Jean Bernard Grand-MaîtreJean Bernard Grand-Maître, dancer, teacher, choreographer (b at Hull, Qué 6 Apr 1963). Jean Grand-Maître is among the most successful Canadian ballet choreographers of his generation. After a year in the dance program at York University, Toronto, Grand-Maître continued his training at Montréal's L'École supérieure de danse du Québec, 1983-86, where he presented his earliest ballets in workshop productions. He performed with THEATRE BALLET OF CANADA, 1987-89, Les Ballets de Montréal Eddy TOUSSAINT, 1990, and BALLET BRITISH COLUMBIA, 1991, continuing to participate in various dance company choreographic workshops and creating four works for BALLET JÖRGEN from 1990 to 1994.

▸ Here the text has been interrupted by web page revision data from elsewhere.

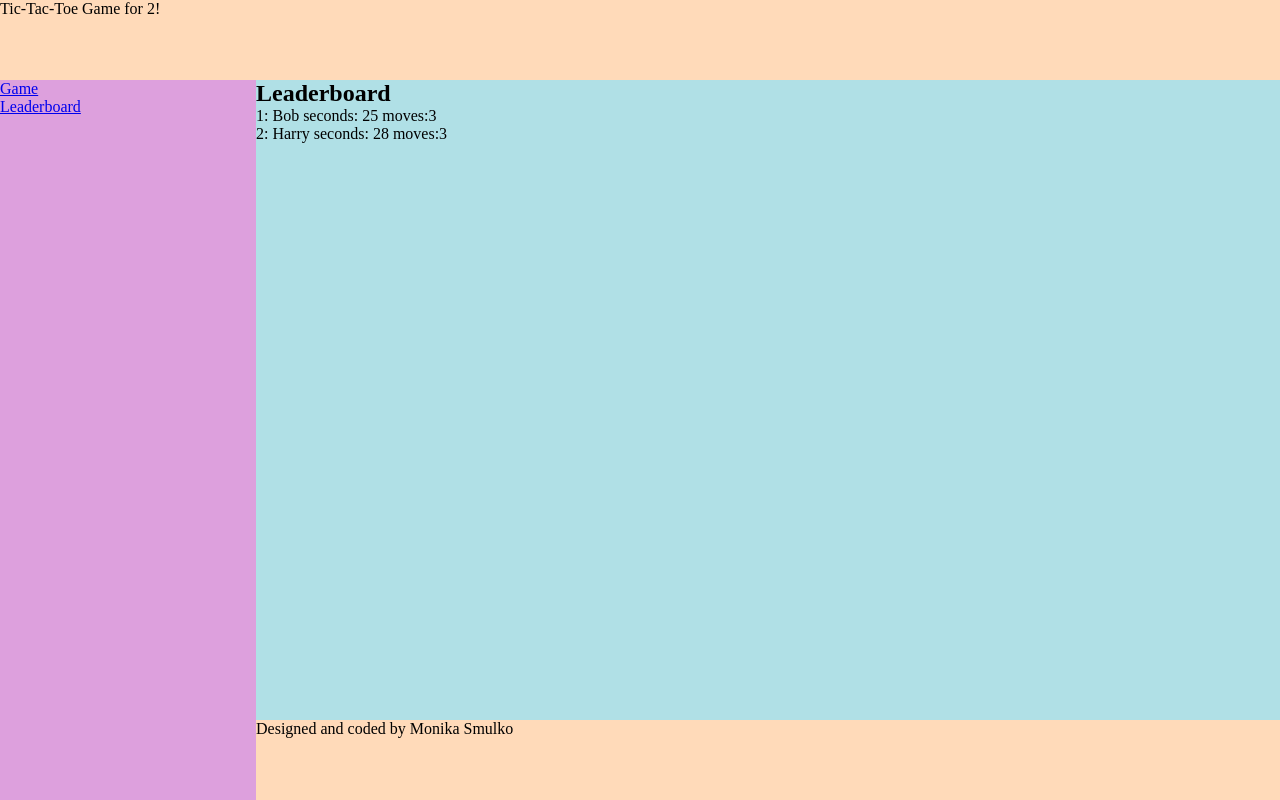
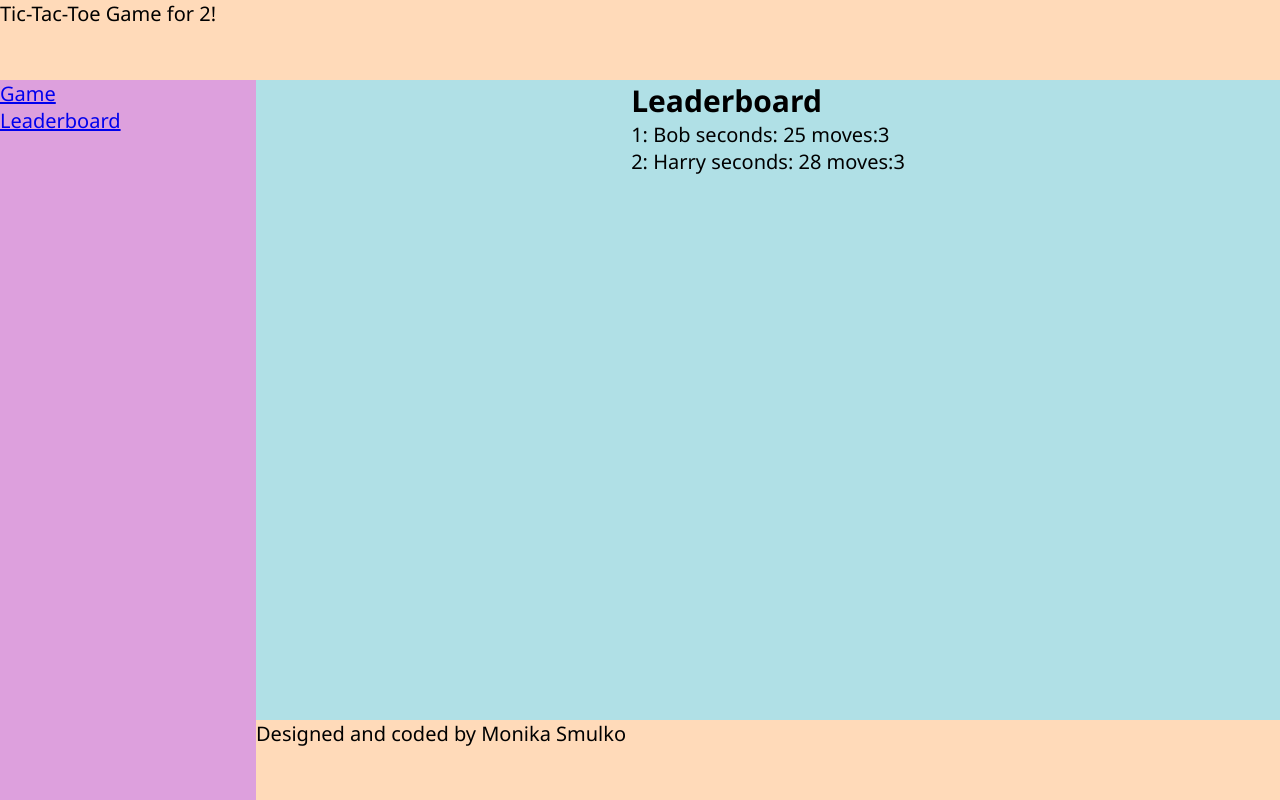
Before and after one commit to mosmulko/Tic-tac-toe, a React (Create React App) app: page /leaderboard in a window 1280 px wide. Built offline with nearby package versions, Linux system fonts and the light colour scheme.

Commit message:
Add extra basic styles to App

```diff
--- a/src/App.css
+++ b/src/App.css
@@ -11,6 +11,8 @@
     "header header"
     "nav main"
     "nav footer";
+  font-size: 20px;
+  font-family: "Segoe UI", Tahoma, Geneva, Verdana, sans-serif;
   height: 100%;
 }
 
@@ -29,11 +31,18 @@
 }
 
 main {
+  display: flex;
+  justify-content: center;
   grid-area: main;
   background-color: powderblue;
   /* height: 70vh; */
 }
 
+main:first-child {
+  height: 100%;
+  width: 100%;
+}
+
 footer {
   grid-area: footer;
 }
```
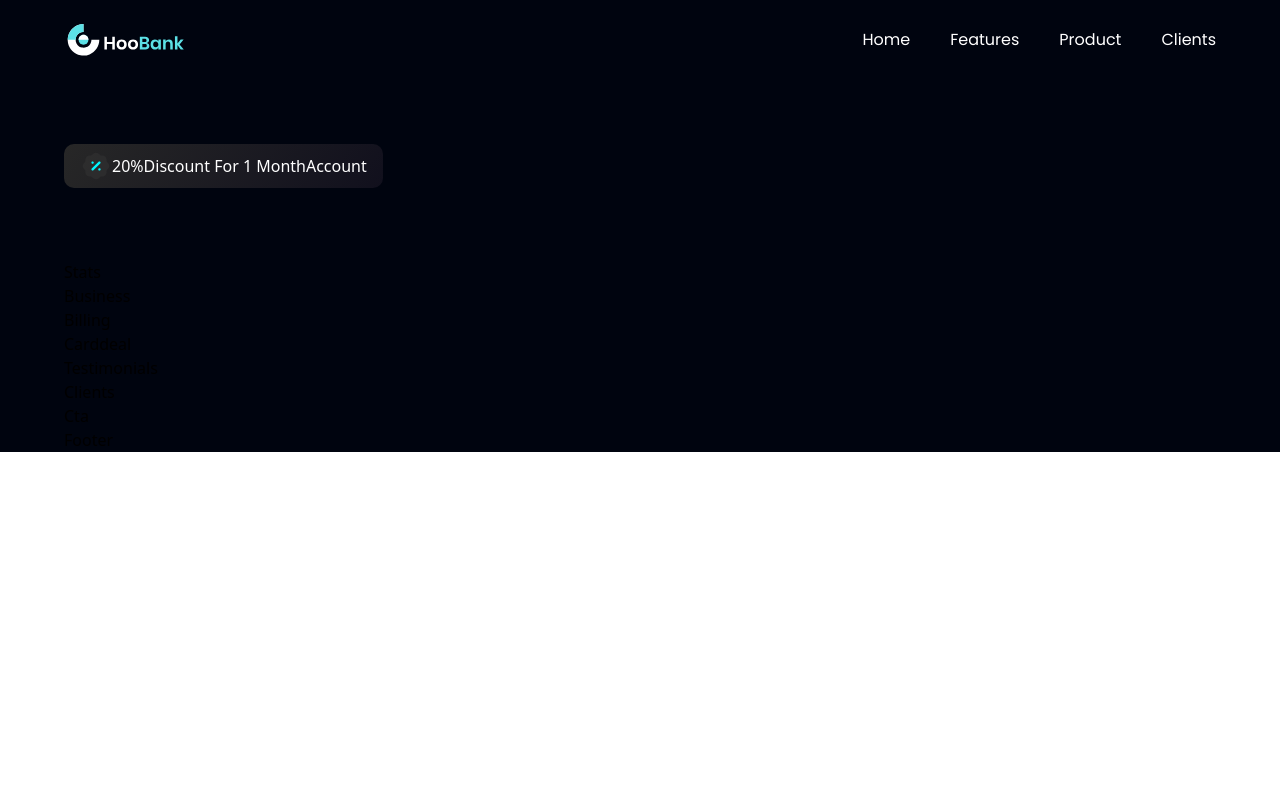
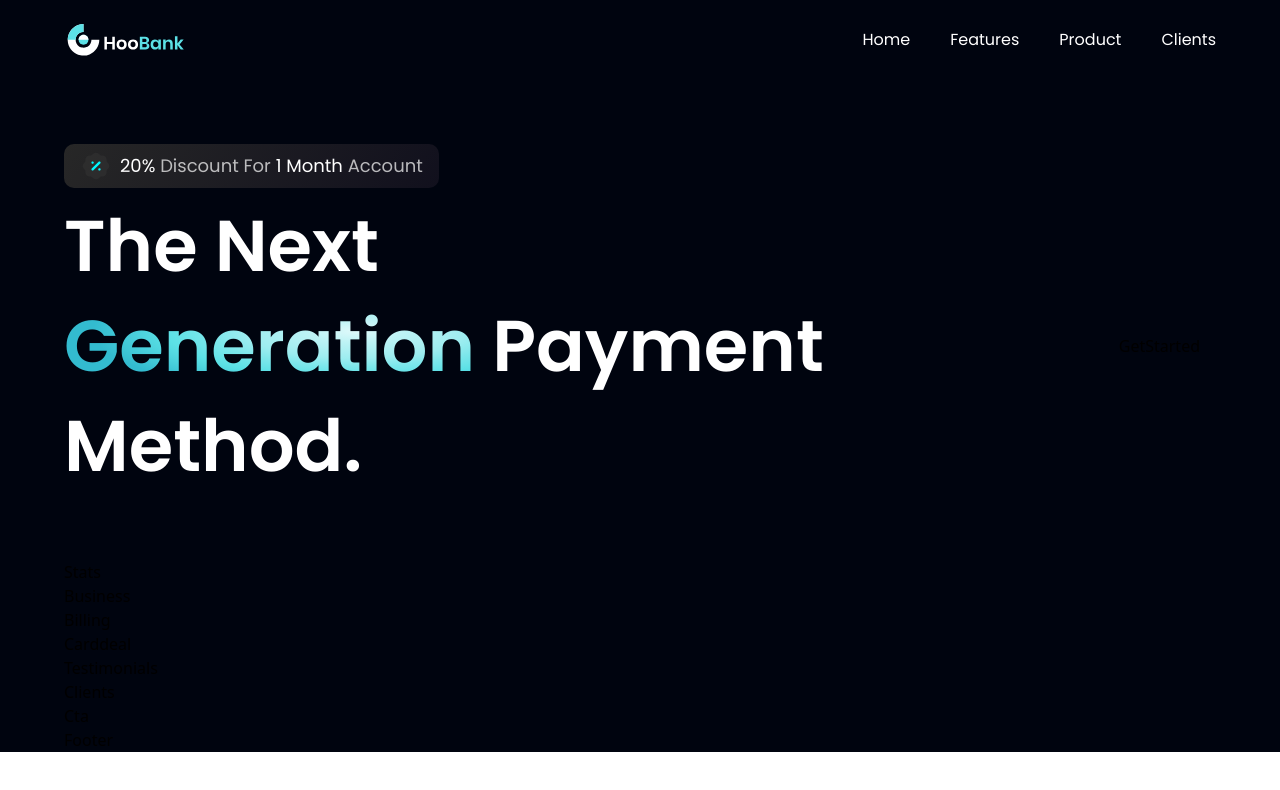
Before and after one commit to AdugboAghogho/bank_modern_app, a React (Vite) app in the folder bank_modern_app/: page / in a window 1280 px wide. Shown: the top 790 px of the page. Built offline with nearby package versions, Linux system fonts and the light colour scheme.

Commit message:
getstarted

```diff
--- a/bank_modern_app/src/components/Hero.jsx
+++ b/bank_modern_app/src/components/Hero.jsx
@@ -1,6 +1,7 @@
 import React from 'react'
 import styles from '../style'
 import { discount, robot } from '../assets'
+import GetStarted from './GetStarted';
 
 const Hero = () => (
   <section id='home' className={`flex md:flex-row flex-col ${styles.paddingY}`}>
@@ -11,12 +12,24 @@ const Hero = () => (
           alt="discount"
           className="w-[32px] h-[32px]"
         />
-        <p className="text-white">
-          <span className='text-white'>20%</span>
+        <p className={`${styles.paragraph} ml-2`}>
+          <span className='text-white'>20% </span>
           Discount For {" "}
-          <span className='text-white'>1 Month</span>
+          <span className='text-white'>1 Month </span>
           Account
         </p>
+      </div>
+
+      <div className="flex flex-row justify-between items-center w-full">
+        <h1 className='flex-1 font-poppins font-semibold ss:text-[72px] text-[52px] text-white ss:leading-[100px] leading-[75px]'>
+          The Next <br className='sm:block hidden' /> {" "}
+          <span className='text-gradient'>Generation</span> {" "}
+          Payment Method.
+        </h1>
+
+        <div className="ss:flex hidden md:mr-4 mr-0">
+          <GetStarted />
+        </div>
       </div>
     </div>
   </section>
```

His career breakthrough was Frames of Mind, originally created for a 1993 NATIONAL BALLET OF CANADA choreographic workshop and taken into the company repertoire to critical acclaim the following year, earning a Dora Mavor Moore Award nomination. NBC included Frames of Mind in a later European tour. Its success helped Grand-Maître win a place in the 1994 Carlisle Project, a prestigious American choreographic development program operated by the Pennsylvania Ballet.
As a result of this exposure, Grand-Maître soon received commissions from a number of important foreign companies. His major foreign commissions include the evening-length La Veglia degli Angeli (Teatro alla Scala, Milan, 1995), Exilium (Stuttgart Ballet, 1997), Eja Mater (Paris Opera Ballet, 1997), Ecclesia and another evening-length work, Emma B (Bavarian State Ballet, Munich, 1998 and 1999), and Liaisons Dangereuses (National Ballet of Norway, Oslo, 2000).
In the United States, Hartford Ballet restaged Frames of Mind in 1995 and commissioned Ancient Airs and Uroboros (1996 and 1999). Dance Connecticut presented Grand-Maître's full-length version of Romeo and Juliet in 2000 with great success. In Canada, his major commissions include The Winter Room, Boy Wonder and Tema Celesta (Ballet BC, 1995, 1996 and 2000) and La Mémoire de l'eau (LES GRANDS BALLETS CANADIENS, 1997). In Québec he has also choreographed for a number of stage galas and operettas as well as for television. In 2001 the Québec Arts Council awarded him a 6-month creative sabbatical in Rome. He returned to Montréal to direct a touring stage musical version of Roméo et Juliette.
Grand-Maître's ballets are notable for their theatricality. He works in close collaboration with composers and with lighting, costume and set designers to create specific stage environments that both complement and amplify the poetic and emotional implications of the choreographic content. Although he regards the choreographic component as central, in many respects his approach is similar to that of a director with an integrated vision of the total theatrical experience he wants to achieve.
After many years working as an itinerant choreographer, Grand-Maître set himself the goal of directing a ballet company and in 2002 was hired by ALBERTA BALLET, where he has restaged a number of his earlier works and created popular versions of Bizet's Carmen and Prokofiev's Cinderella and Romeo and Juliet. Grand-Maître has had considerable box office and critical success by creating ballets to popular music. In 2007 he collaborated with Canadian musician Joni MITCHELL on the ballet Joni Mitchell's The Fiddle and the Drum, a work about war and the environment. In 2010 he created a Broadway-style ballet about sensationalist aspects of the life of singer/songwriter Elton John, called Love Lies Bleeding, to be followed by a ballet using the music of Canadian songstress Sarah MCLACHLAN in a new work.
Jean Grand-Maître has expanded Alberta Ballet to 30 dancers, making it Canada's 3rd-largest ballet company, and has led it on several tours of China as well as extensive domestic touring. He has given Alberta Ballet a distinct artistic personality and advanced his predecessors' efforts to establish its national and international profile. He was also the director of choreography for the opening and closing ceremonies of the Vancouver 2010 Olympics.
Grand-Maître, notably articulate and polylingual, has also become an outspoken advocate for the role of the arts within Alberta and nationally.